Since 2013, new regulations came into effect for Hours of Service. The regulations put downward pressure on the carrier capacity of ~3–5%. There was also the mandate on the use of Electronic Logging Devices, or ELDs, from 2015 to 2016. This would put more pressure on the trucking market when freight volumes grow in future. These regulations also lead to a fall in driver and asset productivity.
Newer proposed regulatory changes could constrain capacity more. For example, the EPA (Environmental Protection Agency) and the NHTSA (National Highway Traffic Safety Administration) released new standards. The standards aim to reduce greenhouse gas emissions and fuel consumption for Class 8 trucks by ~29%. This would lead to expensive new trucks and higher maintenance costs for the company.
As the economy recovers, the railroads continue to see greater movement as all of the sectors increase capacities. However, the industry faces issues with the availability of locomotives and crew members. It takes time to hire and train crew members.
Also, with the new Tier 4 air quality regulations coming into effect on January 1, 2015, locomotive manufacturer Electro-Motive Diesel, Inc. (CAT) doesn’t anticipate having production units ready until 2017. This means there’s only one US locomotive manufacturer, General Electric (GE), to fulfill the required demand.
The above reasons make capacity expansion unlikely in the near future. This creates a supply shortage when the demand rises. This is expected to get worse when the next rounds of regulatory changes are made in 2016. Total shipping costs are expected to increase.
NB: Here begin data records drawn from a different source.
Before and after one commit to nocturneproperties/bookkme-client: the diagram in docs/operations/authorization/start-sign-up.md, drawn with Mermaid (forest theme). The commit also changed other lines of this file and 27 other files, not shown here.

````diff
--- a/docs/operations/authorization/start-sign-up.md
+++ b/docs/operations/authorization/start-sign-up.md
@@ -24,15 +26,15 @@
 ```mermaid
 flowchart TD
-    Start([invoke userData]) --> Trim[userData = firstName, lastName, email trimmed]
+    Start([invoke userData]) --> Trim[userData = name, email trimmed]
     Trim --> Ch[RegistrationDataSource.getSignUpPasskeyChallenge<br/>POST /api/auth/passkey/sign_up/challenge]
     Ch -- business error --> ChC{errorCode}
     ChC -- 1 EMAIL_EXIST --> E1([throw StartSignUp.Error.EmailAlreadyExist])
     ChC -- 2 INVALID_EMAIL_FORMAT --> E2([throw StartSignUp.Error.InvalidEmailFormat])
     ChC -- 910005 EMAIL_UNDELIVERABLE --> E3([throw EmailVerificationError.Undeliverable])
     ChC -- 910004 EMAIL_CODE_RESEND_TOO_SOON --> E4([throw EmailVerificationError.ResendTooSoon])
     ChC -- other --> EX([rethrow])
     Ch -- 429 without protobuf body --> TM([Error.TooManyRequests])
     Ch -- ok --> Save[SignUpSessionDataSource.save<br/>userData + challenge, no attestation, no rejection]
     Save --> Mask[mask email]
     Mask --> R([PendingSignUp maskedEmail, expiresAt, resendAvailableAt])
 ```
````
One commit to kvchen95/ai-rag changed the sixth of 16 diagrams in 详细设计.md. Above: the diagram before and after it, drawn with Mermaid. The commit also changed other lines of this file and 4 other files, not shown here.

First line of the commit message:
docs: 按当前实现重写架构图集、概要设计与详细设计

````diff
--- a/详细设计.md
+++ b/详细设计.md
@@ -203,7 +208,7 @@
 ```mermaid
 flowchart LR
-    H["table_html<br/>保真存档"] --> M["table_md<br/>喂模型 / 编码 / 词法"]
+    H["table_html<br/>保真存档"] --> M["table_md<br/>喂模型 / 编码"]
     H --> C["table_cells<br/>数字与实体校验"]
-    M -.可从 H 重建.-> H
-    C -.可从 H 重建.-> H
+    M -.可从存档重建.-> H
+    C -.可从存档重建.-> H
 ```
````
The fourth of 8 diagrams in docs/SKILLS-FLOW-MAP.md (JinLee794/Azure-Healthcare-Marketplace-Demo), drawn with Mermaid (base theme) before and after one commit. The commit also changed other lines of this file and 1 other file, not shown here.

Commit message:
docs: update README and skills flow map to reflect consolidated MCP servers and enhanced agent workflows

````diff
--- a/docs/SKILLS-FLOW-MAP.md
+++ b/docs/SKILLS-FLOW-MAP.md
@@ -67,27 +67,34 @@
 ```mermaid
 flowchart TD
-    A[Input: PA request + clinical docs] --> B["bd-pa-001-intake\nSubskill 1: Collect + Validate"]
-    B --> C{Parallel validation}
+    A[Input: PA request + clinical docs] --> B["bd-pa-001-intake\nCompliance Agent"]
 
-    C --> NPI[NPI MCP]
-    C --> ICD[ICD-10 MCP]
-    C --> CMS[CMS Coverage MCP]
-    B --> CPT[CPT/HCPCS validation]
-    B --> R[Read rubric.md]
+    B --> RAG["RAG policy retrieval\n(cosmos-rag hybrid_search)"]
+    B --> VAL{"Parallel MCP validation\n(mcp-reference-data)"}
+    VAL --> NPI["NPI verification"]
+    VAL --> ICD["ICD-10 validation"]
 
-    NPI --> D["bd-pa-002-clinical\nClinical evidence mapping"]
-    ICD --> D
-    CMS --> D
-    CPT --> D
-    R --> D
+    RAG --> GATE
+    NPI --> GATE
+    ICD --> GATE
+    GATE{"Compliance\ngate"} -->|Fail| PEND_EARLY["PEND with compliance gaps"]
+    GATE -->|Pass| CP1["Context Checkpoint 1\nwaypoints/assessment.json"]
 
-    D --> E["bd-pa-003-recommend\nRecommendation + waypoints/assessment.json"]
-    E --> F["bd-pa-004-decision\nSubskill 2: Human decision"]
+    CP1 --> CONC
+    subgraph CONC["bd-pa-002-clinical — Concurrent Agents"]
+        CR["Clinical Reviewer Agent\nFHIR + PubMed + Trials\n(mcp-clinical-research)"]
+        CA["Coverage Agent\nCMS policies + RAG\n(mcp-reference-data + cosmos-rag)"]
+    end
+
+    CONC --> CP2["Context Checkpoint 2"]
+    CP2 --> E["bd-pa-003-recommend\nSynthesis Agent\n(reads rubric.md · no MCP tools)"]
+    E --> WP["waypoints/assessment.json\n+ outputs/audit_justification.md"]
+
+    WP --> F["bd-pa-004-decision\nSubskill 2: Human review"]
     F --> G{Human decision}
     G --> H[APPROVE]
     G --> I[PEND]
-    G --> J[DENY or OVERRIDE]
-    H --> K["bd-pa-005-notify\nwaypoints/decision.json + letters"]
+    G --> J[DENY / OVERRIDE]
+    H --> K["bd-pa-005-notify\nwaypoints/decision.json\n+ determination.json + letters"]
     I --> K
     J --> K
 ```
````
Rail costs and driver shortages will put more pressure on the industry.